South Africa has announced that Kiswahili will be introduced as an optional language in schools by 2020.
The move was welcomed by many who want to see the language, known in English simply as Swahili, become the first African language spoken across the continent.
Economic Freedom Fighters (EFF) party leader Julius Malema says Swahili, which is spoken by more than a hundred million people across East and Central Africa, provides Africa with a chance to free itself from colonial shackles.
“We must have a language that unites Africans. If Kiswahili can be developed and become a continental language, and then we do away with speaking to each other in English,” he said.
English is unlikely to lose its status as one of the most widely spoken tongues in Africa, where more than 23 countries recognize it as an official language.
By comparison, Swahili is an official or national language in five of Africa’s 54 countries — the Democratic Republic of Congo, Kenya, Rwanda, Tanzania and Uganda.
But unlike English, Swahili could provide a more native connection between African people.
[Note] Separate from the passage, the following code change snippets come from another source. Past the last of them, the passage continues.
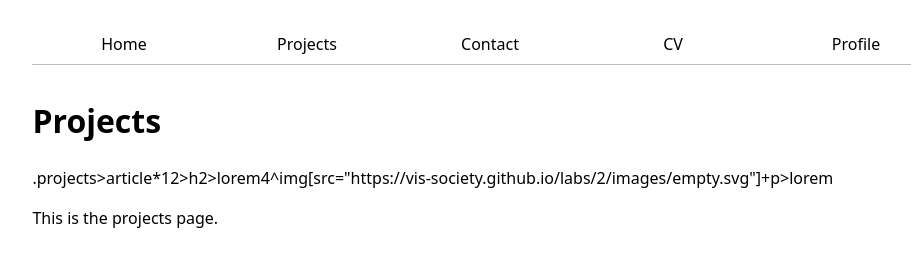
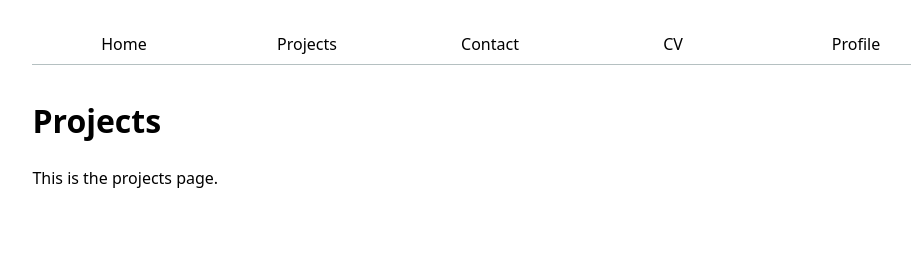
Before and after one commit to bscruzin/portfolio, a plain HTML site: page projects/index.html in a window 1280 px wide. Shown: the whole page, without its empty margins (150-1061 px from the left). Drawn offline with Linux system fonts and the light colour scheme.

Commit message:
Update index.html

```diff
--- a/projects/index.html
+++ b/projects/index.html
@@ -15,7 +15,6 @@
     <a href="https://github.com/bscruzin" target="_blank">Profile</a>
     </nav>
   <h1>Projects</h1>
-  .projects>article*12>h2>lorem4^img[src="https://vis-society.github.io/labs/2/images/empty.svg"]+p>lorem
   <p>This is the projects page.</p>
 </body>
 </html>
```
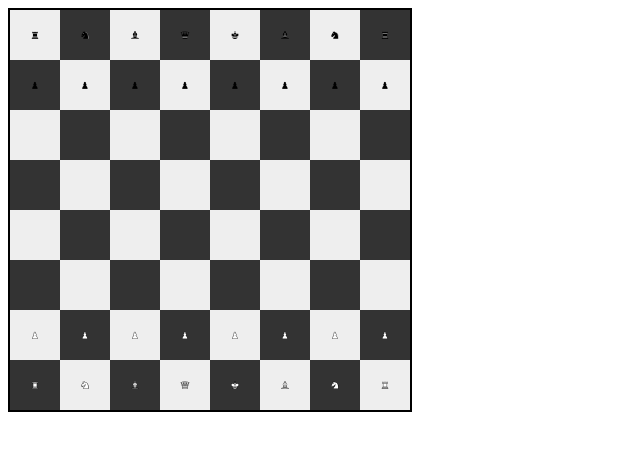
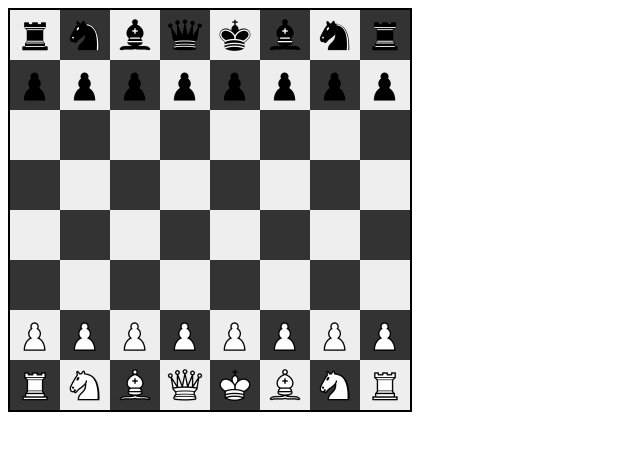
Before and after one commit to GCE-host/chessboard, a plain HTML site: page index.html in a window 1280 px wide. Shown: the whole page, without its empty margins (0-640 px from the left). Drawn offline with Linux system fonts and the light colour scheme.

Commit message:
Update styles.css

```diff
--- a/styles.css
+++ b/styles.css
@@ -28,8 +28,8 @@
 
 .piece {
     cursor: pointer;
-    width: 20%; /* Adjust this based on your piece size */
-    height: 20%; /* Adjust this based on your piece size */
+    width: 80%; /* Adjust this based on your piece size */
+    height: 80%; /* Adjust this based on your piece size */
 }
 
 
```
“It’s a Bantu language for Africa and Bantu is everywhere,” said Isa Kenya, a Kenyan national living in Johannesburg. “Even in South Africa, Zulus they speak all the same as the Kiswahili and it will be easiest for Africa people to communicate when the African Union opens the border.”
Swahili has for centuries been the language of commerce in East Africa, becoming a second language to tens of millions across trading routes.
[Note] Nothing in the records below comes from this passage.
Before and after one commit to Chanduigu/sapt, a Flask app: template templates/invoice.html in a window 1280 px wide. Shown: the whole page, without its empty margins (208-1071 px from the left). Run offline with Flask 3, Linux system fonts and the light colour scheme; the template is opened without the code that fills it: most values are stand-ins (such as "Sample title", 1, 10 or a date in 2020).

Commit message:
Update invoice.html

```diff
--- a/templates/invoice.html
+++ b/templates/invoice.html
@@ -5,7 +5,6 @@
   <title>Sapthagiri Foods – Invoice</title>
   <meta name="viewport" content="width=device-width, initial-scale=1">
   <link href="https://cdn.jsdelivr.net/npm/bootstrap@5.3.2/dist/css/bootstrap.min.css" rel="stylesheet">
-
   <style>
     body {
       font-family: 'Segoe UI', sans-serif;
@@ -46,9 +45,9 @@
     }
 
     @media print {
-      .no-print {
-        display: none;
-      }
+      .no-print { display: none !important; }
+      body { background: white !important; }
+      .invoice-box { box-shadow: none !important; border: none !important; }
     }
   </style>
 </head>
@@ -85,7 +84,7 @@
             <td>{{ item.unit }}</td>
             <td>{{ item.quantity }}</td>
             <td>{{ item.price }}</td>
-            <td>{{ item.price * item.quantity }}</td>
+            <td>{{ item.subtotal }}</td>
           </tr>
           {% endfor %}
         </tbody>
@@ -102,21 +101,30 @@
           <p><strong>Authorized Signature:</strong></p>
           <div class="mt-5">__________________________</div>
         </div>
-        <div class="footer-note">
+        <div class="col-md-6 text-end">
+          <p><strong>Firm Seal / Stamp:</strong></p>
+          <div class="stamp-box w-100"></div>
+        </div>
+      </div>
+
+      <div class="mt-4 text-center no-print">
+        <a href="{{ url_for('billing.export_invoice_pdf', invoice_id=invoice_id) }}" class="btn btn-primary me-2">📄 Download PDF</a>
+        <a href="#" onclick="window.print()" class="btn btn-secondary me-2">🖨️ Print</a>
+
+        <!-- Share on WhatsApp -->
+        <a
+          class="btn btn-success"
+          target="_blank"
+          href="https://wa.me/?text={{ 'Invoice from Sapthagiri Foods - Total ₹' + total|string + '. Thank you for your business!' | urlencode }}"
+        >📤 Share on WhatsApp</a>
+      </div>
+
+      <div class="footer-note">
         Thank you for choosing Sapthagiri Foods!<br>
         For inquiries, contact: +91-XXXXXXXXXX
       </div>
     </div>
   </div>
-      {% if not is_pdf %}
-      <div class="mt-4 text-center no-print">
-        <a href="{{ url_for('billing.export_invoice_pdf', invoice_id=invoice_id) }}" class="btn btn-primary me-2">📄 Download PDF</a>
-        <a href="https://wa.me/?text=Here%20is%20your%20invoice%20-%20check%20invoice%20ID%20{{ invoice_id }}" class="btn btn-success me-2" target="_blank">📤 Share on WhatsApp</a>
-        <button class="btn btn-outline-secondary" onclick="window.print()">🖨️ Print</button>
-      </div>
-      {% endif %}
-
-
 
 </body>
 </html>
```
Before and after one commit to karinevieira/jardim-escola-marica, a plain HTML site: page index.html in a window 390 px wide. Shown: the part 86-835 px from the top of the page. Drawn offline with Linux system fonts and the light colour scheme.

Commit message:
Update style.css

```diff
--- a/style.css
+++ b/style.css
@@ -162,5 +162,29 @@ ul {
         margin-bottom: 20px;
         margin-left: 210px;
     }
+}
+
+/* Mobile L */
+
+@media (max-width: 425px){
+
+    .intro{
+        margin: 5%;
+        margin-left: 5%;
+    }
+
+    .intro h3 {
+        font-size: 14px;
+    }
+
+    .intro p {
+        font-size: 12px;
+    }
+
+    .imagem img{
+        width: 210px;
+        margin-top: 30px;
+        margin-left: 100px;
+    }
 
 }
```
Sipho Mutema, principal of the Christians’ Institute of Learning in Johannesburg, believes the language can help unify the continent.
“Learning about the depth and wideness of one’s language, it is a way of finding one’s identity. I think it will bring togetherness, something that I will call Africanness,” he said.
Others argue that on a continent with 1.2 billion people and more than 2,000 languages, Kiswahili has more than a few hurdles to leap before becoming Africa’s common language.